If you've ever wondered what your Facebook data might actually be used for, this patent might give you an idea. Facebook seems to be looking at ways to cross-reference its user base against radio beacons deployed into retail stores. So if you're a Facebook user and you've given Facebook the adequate permissions, a store with a beacon setup could see the demographic of every Facebook user (which is, in many countries, most people) who walks through their door. In the patent, the beacon could glean data like which customers are repeat visitors, how long they're in the store, their age, birthdays, loyalty status and other pieces of information that can be used to sell them more things.
Facebook has been working on building its own fiber networks for a while now, but it seems the company is also interested in finding novel ways to actually build those networks. This patent outlines a robotic drill that can be remotely controlled to dig a small tunnel underground and lay cable behind it in one action. It would have sensors onboard to help it avoid difficult-to-break substances, like hard rocks, while it moves underground. I'd also like one of these to redo all the wiring in my apartment that's hanging in front of the walls because I don't trust myself to drill holes like this.

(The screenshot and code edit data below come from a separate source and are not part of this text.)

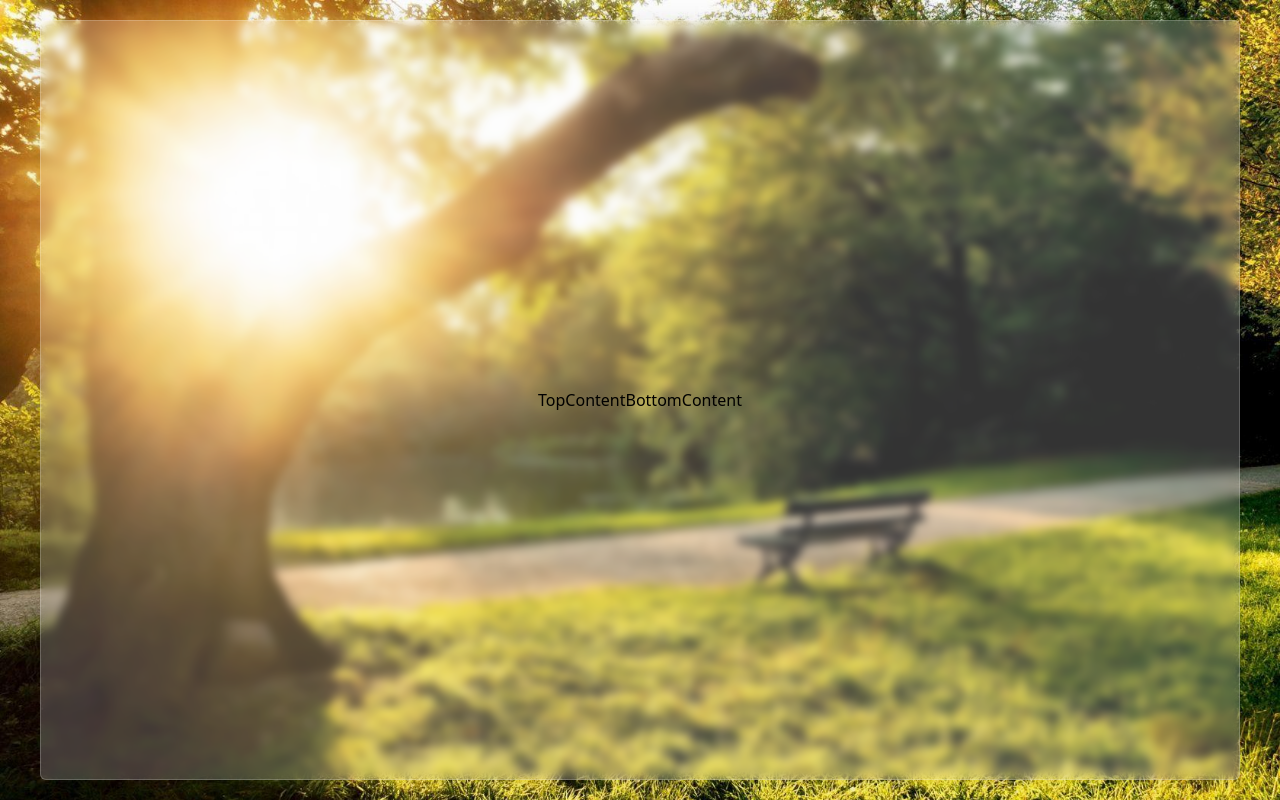
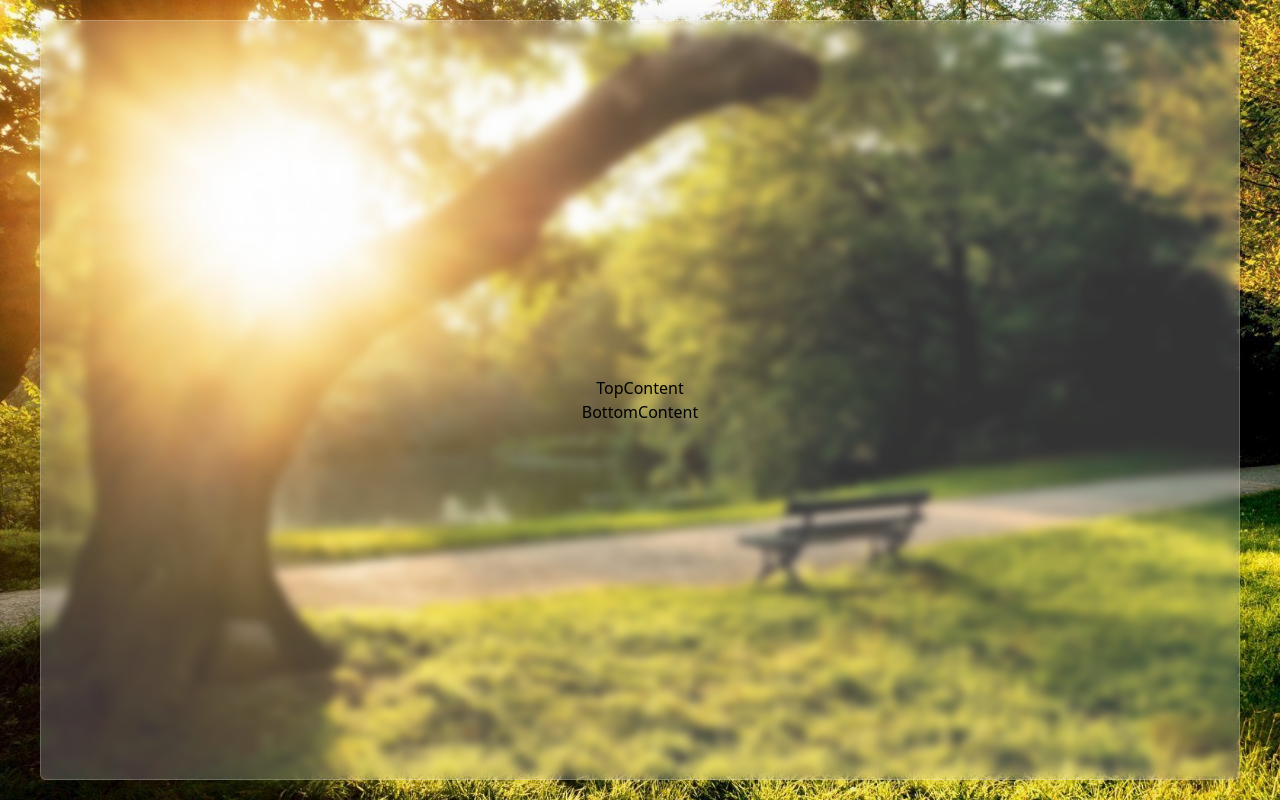
Before and after one commit to muazong/Weather-App, a React (Vite) app: page / in a window 1280 px wide. Built offline with nearby package versions, Linux system fonts and the light colour scheme.

Commit message:
feat: 🎸 update

```diff
--- a/src/components/MainContent.tsx
+++ b/src/components/MainContent.tsx
@@ -13,7 +13,7 @@
   return (
     <div
       style={background}
-      className="flex justify-center items-center h-[95%] max-w-[1200px] w-full"
+      className="flex flex-col justify-center items-center h-[95%] max-w-[1200px] w-full"
     >
       <TopContent />
       <BottomContent />
```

This sounds more like something out of a "Fast & Furious" movie than something you'd see in real life, but Microsoft is apparently exploring the feasibility of delivering packages with autonomous drones while people sit in their cars. While there might be some benefit to delivering to your car in some situations — perhaps you want a pizza delivered while you're at the beach — I can't think of a lot of instances where whatever you're getting delivered you need while you're still in the car, as opposed to dropped near you in a field or something safer. Unless you've just heisted some jewels and are making a quick getaway, but still want to make sure you get that thing you were up all night bidding on eBay for.
If you're anything like me, you have a very visual memory. I take a lot of photos, and invariably, I can't remember when I went somewhere or did something, but I did take a picture of it. Thanks to the magic of the cloud, I can usually fire up Apple or Google Photos and scroll back in time until I find what I was looking for, and then figure out when it was. Microsoft's new patent wants to make that a little easier, by ascribing life events to your calendar. So when you went on your big trip to Cancun over spring break three years ago, Microsoft would've flagged to you at the time asking if you wanted to add something like "Cancun Trip" and all the photos from while you were there to your calendar. You could then scroll back through that calendar and see exactly what you did when. It's like exporting your memory to the cloud.
It's like "Ready Player One," but more real. Microsoft has patented a set of wearable gloves that could provide a small sense of reality when playing VR games. The mechanized gloves would be filled with fluids that could contract the gloves to make touching virtual solid objects feel similar to real ones. The gloves could also vibrate to give a sense of haptic feedback in other ways. Imagine playing a baseball game where you could feel the weight of the bat in your hands and the buzz of the bat when you hit the ball. Hopefully future VR systems won't also be encoding the feeling of getting hit by a pitch, though.
Mike Murphy ( @mcwm) is the director of special projects at Protocol, focusing on the industries being rapidly upended by technology and the companies disrupting incumbents. Previously, Mike was the technology editor at Quartz, where he frequently wrote on robotics, artificial intelligence, and consumer electronics.